((

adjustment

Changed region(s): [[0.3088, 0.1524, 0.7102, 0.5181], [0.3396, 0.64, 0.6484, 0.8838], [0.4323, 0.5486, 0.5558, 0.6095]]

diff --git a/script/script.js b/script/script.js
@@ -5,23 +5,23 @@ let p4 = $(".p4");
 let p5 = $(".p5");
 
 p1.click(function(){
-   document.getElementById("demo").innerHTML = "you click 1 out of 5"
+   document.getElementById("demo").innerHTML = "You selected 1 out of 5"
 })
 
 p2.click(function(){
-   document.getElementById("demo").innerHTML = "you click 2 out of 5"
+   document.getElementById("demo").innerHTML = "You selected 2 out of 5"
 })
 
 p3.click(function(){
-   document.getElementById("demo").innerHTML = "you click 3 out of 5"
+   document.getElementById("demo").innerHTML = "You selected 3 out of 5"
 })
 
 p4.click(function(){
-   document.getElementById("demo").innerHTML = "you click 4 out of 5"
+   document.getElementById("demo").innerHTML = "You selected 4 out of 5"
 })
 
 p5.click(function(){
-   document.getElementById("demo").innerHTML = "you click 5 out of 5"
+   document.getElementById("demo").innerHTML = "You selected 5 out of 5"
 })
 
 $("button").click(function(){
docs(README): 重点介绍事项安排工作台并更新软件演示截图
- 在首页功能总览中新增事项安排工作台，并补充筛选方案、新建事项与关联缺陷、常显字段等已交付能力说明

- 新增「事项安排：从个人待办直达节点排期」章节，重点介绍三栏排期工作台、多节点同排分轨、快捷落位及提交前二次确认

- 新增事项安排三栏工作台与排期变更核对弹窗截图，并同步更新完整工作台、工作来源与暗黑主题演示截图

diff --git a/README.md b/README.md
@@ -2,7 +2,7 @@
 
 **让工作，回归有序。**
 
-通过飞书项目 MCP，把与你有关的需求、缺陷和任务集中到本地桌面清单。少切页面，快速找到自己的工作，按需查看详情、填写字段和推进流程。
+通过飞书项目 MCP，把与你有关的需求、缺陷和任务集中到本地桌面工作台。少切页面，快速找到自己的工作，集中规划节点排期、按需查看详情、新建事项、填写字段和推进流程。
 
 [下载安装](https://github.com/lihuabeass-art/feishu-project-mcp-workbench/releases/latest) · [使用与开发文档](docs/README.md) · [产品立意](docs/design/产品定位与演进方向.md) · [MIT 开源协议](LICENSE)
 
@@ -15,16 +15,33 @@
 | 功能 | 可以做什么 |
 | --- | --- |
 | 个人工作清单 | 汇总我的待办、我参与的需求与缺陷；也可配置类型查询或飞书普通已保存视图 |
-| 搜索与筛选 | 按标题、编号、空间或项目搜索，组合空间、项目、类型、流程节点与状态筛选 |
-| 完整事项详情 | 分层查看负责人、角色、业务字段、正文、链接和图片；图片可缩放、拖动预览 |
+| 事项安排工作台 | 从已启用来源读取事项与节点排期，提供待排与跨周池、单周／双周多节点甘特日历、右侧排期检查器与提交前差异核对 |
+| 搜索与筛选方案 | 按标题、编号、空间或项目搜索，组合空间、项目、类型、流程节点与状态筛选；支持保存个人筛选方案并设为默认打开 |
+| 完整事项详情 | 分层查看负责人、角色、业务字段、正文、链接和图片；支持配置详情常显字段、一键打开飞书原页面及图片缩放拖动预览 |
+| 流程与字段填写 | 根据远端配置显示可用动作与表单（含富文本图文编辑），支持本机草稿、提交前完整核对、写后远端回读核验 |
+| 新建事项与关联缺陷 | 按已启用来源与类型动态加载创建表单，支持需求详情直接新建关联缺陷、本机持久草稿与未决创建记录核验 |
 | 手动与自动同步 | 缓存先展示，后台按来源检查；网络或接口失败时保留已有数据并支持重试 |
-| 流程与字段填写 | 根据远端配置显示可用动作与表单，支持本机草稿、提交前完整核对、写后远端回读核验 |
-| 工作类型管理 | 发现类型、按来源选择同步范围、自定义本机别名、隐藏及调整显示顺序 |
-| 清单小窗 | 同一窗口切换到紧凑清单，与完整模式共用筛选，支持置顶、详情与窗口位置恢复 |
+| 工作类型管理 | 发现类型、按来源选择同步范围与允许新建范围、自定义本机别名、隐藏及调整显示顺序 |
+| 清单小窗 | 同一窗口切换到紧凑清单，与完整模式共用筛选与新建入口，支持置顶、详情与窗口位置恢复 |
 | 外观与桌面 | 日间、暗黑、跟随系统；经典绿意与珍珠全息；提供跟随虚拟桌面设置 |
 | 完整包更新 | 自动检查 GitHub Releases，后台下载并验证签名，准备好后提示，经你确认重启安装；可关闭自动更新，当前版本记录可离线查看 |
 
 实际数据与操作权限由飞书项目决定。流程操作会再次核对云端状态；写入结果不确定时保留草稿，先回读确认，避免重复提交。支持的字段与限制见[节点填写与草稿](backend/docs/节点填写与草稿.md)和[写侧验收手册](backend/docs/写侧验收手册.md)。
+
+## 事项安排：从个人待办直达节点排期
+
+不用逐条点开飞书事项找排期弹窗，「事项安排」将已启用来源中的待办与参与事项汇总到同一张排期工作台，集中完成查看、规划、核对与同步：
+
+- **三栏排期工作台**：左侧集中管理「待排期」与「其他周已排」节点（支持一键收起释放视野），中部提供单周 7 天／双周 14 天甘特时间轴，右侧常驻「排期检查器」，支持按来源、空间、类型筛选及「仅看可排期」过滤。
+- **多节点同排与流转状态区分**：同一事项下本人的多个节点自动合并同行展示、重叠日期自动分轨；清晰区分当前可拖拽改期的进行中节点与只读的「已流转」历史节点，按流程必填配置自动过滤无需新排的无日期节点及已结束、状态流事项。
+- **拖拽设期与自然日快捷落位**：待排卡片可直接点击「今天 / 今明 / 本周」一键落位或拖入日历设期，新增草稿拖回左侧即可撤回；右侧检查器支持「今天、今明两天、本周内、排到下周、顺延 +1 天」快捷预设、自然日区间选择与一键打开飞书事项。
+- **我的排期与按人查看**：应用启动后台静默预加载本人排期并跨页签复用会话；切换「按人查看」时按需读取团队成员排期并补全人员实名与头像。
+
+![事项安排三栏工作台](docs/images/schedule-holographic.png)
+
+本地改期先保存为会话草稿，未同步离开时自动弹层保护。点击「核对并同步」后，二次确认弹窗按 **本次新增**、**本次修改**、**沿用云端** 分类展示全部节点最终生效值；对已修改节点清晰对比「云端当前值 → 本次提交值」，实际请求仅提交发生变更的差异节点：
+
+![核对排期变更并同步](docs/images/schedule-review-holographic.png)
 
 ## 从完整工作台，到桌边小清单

))

[Instructions to follow]:
Count every line of the records that includes "click", and give that number with no other words.

[Task response]:
11